Researchers describe molecular mechanism involved in Huntington's neurodegeneration
Protein alteration in the family of lamins causes several diseases, known as laminopathies, such as progeria or precocious aging. A study in which UB researchers have taken part states that alterations in the levels of one of these proteins, lamin B1, contribute to the degeneration of different brain neuronal populations in Huntington's disease. Caused by a mutation in the huntingtin gen, this pathology features involuntary movements, cognitive deficit and psychiatric disorders, and has no cure yet.
According to the study, published in the journal EMBO Molecular Medicine, these results open new therapeutic pathways for the treatment of this disease, since research shows pharmacological normalization of levels of lamin B1 improve the cognitive symptoms in a transgenic model of the disease.
The study counts on the participation of researchers of the Institute of Neurosciences of the University of Barcelona (UBNeuro), the Biomedical Research Networking Center in Neurodegenerative Diseases (CIBERNED), and the August Pi i Sunyer Biomedical Research Institute (IDIBAPS), and is led by Esther Pérez-Navarro, tenured university lecturer at the Faculty of Medicine and Health Sciences.
Among the participants in the study are also researchers from the Center for Genomic Regulation (CRG), Pompeu Fabra University, Vall d'Hebron Institute of Oncology and the University of Cambridge (United Kingdom).
An innovative technique to analyze cell nucleus
The level increase of lamin B1, a protein in the cell nucleus, causes a rare disease, the autosomal dominant leukodystrophy, which features motor and cognitive deficits and demyelination in the central nervous system.

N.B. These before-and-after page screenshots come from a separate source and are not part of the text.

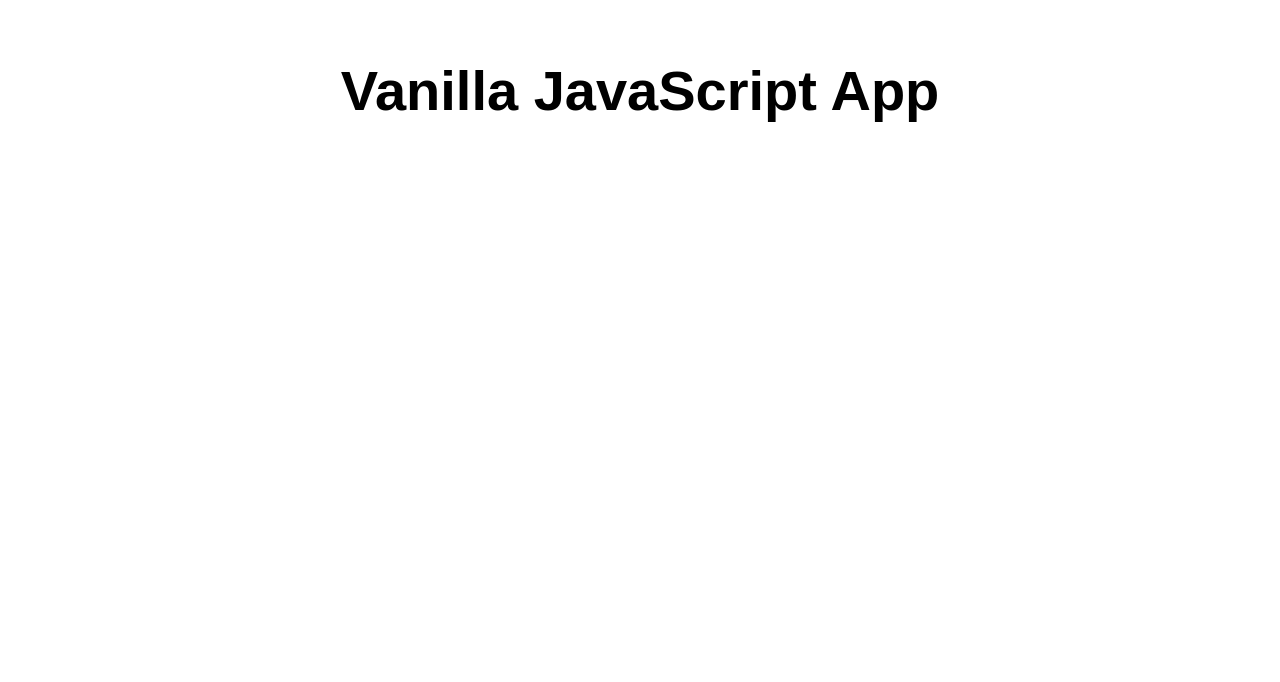
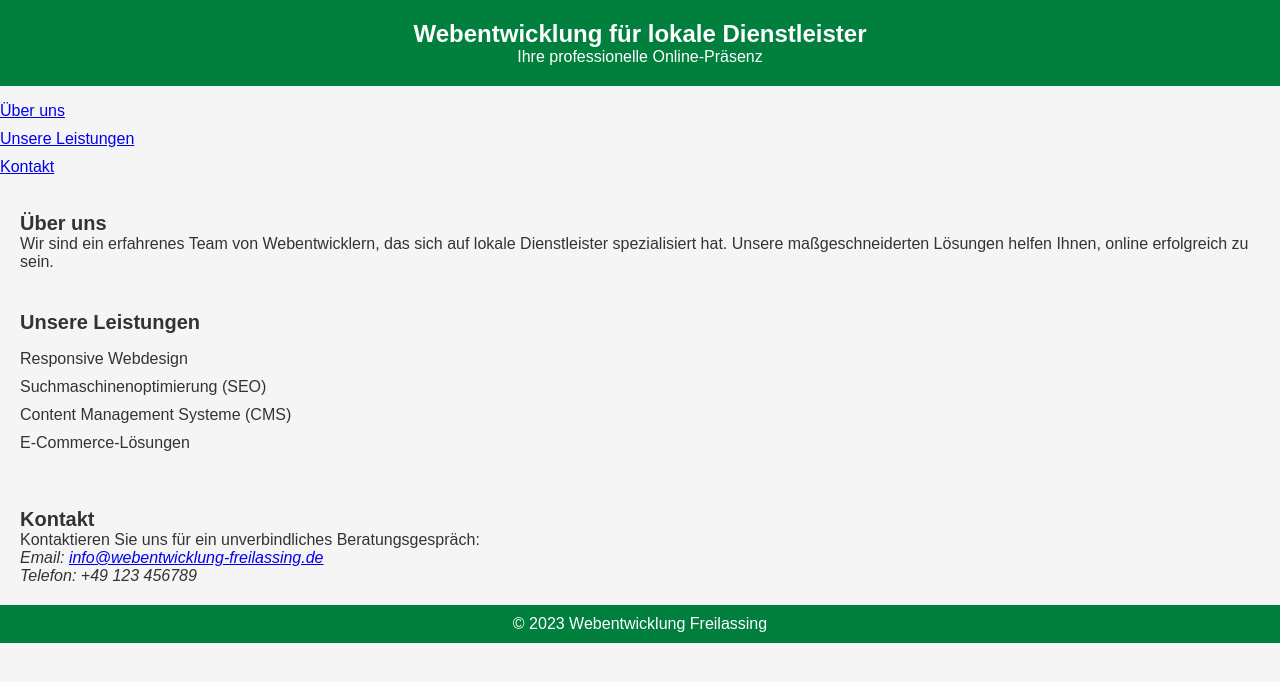
Before and after one commit to adriatiu/my-first-static-web-app, a website: page src/index.html in a window 1280 px wide. Drawn offline with Linux system fonts and the light colour scheme.

Commit message:
Add files via upload

```diff
--- a/src/index.html
+++ b/src/index.html
@@ -1,17 +1,53 @@
 <!DOCTYPE html>
-<html lang="en">
+<html lang="de">
+<head>
+    <meta charset="UTF-8">
+    <meta name="viewport" content="width=device-width, initial-scale=1.0">
+    <title>Webentwicklung für lokale Dienstleister</title>
+    <link rel="stylesheet" href="styles.css">
+    <script src="script.js"></script> <!-- Hier ist die Verlinkung zum JavaScript-Skript -->
 
-<head>
-  <meta charset="UTF-8">
-  <meta name="viewport" content="width=device-width, initial-scale=1.0">
-  <link rel="stylesheet" href="styles.css">
-  <title>Vanilla JavaScript App</title>
 </head>
+<body>
+    <header>
+        <h1>Webentwicklung für lokale Dienstleister</h1>
+        <p>Ihre professionelle Online-Präsenz</p>
+    </header>
 
-<body>
-  <main>
-    <h1>Vanilla JavaScript App</h1>
-  </main>
+    <nav>
+        <ul>
+            <li><a href="#about">Über uns</a></li>
+            <li><a href="#services">Unsere Leistungen</a></li>
+            <li><a href="#contact">Kontakt</a></li>
+        </ul>
+    </nav>
+
+    <section id="about">
+        <h2>Über uns</h2>
+        <p>Wir sind ein erfahrenes Team von Webentwicklern, das sich auf lokale Dienstleister spezialisiert hat. Unsere maßgeschneiderten Lösungen helfen Ihnen, online erfolgreich zu sein.</p>
+    </section>
+
+    <section id="services">
+        <h2>Unsere Leistungen</h2>
+        <ul>
+            <li>Responsive Webdesign</li>
+            <li>Suchmaschinenoptimierung (SEO)</li>
+            <li>Content Management Systeme (CMS)</li>
+            <li>E-Commerce-Lösungen</li>
+        </ul>
+    </section>
+
+    <section id="contact">
+        <h2>Kontakt</h2>
+        <p>Kontaktieren Sie uns für ein unverbindliches Beratungsgespräch:</p>
+        <address>
+            <p>Email: <a href="mailto:info@webentwicklung-freilassing.de">info@webentwicklung-freilassing.de</a></p>
+            <p>Telefon: +49 123 456789</p>
+        </address>
+    </section>
+
+    <footer>
+        <p>© 2023 Webentwicklung Freilassing</p>
+    </footer>
 </body>
-
 </html>
--- /dev/null
+++ b/src/script.js
@@ -0,0 +1,40 @@
+// Speichern Sie diesen Code als "script.js" und binden Sie ihn in Ihrer HTML-Datei mit dem <script>-Tag ein.
+
+document.addEventListener("DOMContentLoaded", function() {
+    // Erhalten Sie eine Referenz auf die Navigationslinks
+    const navLinks = document.querySelectorAll("nav ul li a");
+
+    // Fügen Sie jedem Navigationslink einen Klick-Event-Listener hinzu
+    navLinks.forEach(link => {
+        link.addEventListener("click", function(event) {
+            // Verhindern Sie das Standardverhalten des Links
+            event.preventDefault();
+
+            // Erhalten Sie die Zielabschnitts-ID aus dem href-Attribut des Links
+            const targetSectionId = link.getAttribute("href").substring(1);
+
+            // Scrollen Sie sanft zum Zielabschnitt
+            document.getElementById(targetSectionId).scrollIntoView({
+                behavior: "smooth"
+            });
+        });
+    });
+
+    // Fügen Sie einen Scroll-Event-Listener hinzu, um den aktiven Abschnitt in der Navigation hervorzuheben
+    window.addEventListener("scroll", function() {
+        const sections = document.querySelectorAll("section");
+        const currentScrollPosition = window.scrollY;
+
+        sections.forEach(section => {
+            const sectionTop = section.offsetTop;
+            const sectionBottom = sectionTop + section.offsetHeight;
+
+            if (currentScrollPosition >= sectionTop && currentScrollPosition < sectionBottom) {
+                // Fügen Sie dem entsprechenden Navigationslink die Klasse "active" hinzu
+                const activeLink = document.querySelector(`nav ul li a[href="#${section.id}"]`);
+                navLinks.forEach(link => link.classList.remove("active"));
+                activeLink.classList.add("active");
+            }
+        });
+    });
+});
--- a/src/styles.css
+++ b/src/styles.css
@@ -1,21 +1,43 @@
-* {
-  font-family: Arial, Helvetica, sans-serif;
+/* Apply branding guidelines */
+body {
+    font-family: 'Arial', sans-serif;
+    background-color: #f5f5f5;
+    color: #333;
+    margin: 0;
+    padding: 0;
 }
-
-html, body {
-  margin: 0;
-  border: 0;
-  padding: 0;
-  background-color: #fff;
+header {
+    background-color: #007f3d;
+    color: #fff;
+    text-align: center;
+    padding: 20px;
 }
-
-main {
-  margin: auto;
-  width: 50%;
-  padding: 20px;
+h1 {
+    font-size: 24px;
+    margin: 0;
 }
-
-main > h1 {
-  text-align: center;
-  font-size: 3.5em;
+p {
+    font-size: 16px;
+    margin: 0;
 }
+section {
+    padding: 20px;
+}
+h2 {
+    font-size: 20px;
+    margin: 0;
+}
+ul {
+    list-style: none;
+    padding: 0;
+}
+li {
+    font-size: 16px;
+    margin-bottom: 10px;
+}
+footer {
+    background-color: #007f3d;
+    color: #fff;
+    text-align: center;
+    padding: 10px;
+}
```
Also changed, not shown: src/about.html (added, +33 -0 lines), src/contact.html (added), src/services.html (added).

In this study, researchers analyzed the impact at a physiologic, transcriptomic and epigenetic level of these alterations in Huntington's disease. To do so, they used the experiments in a transgenic mice model of the pathology and post-mortem brain samples from patients. One of the most relevant aspects of the study is the development of an innovative technique, the fluorescence-activated nuclear suspension imaging (FANSI) to identify and analyze the neuron nucleus of specific populations in the brain. "This technique could be used by other research groups," notes Esther Pérez-Navarro.
"Moreover —the researcher adds—, we have applied the ChIP-sequencing technique in collaboration with other research groups experts in this technique and the interpretation of results: the groups led by Mashami Narita, from the University of Cambridge, and Luciano Di Croce, from CRG. This allowed us to analyze how the alteration of levels in lamin B1 can involve changes in gene transcription."
Later, researchers gave the mice betulinic acid, a drug that can partially restore the levels of lamin B1, to test the effect in the mice models of the disease. Normalization of levels of this protein in the nucleus of neuronal populations palliated motor and cognitive disfunctions in animals. According to the researchers, these results show that the level increase of lamin B1 contributes to the alteration of the nuclear function of specific neurons in the brain in Huntington's disease. Pérez-Navarro states that "to date, we did not know about the alteration of this protein being involved in Huntington's physiopathology," and she questions whether this alteration could be involved in the neuronal degeneration of other diseases, such as Alzheimer's and Parkinson's.
First step to design new drugs
The identification of this molecular mechanism sheds light on the design of new drugs to treat a disease with no cure yet. "Betulinic acid used in this research has other effects and therefore we need to identify specific drugs that target the modulation of lamin B1 levels," notes the researcher.
Moreover, this study could have implications in the identification of new biomarkers of the disease. In this sense, the future goal of the researchers is to determine whether lamin B levels are also altered in cells outside the brain, such as blood cells and fibroblasts (skin cells). "The benefits of this study in a disease such as Huntington's, associated with a genetic mutation, is that we can analyze these chanhes in carriers that have no symptoms yet and monitor it over time. To carry out these studies, we are working with the Department of Movement Disorders (Jesús Pérez and Jaime Kulisevsky) in Hospital de la Santa Creu i Sant Pau, a distinguished center regarding this disease," concludes the researcher.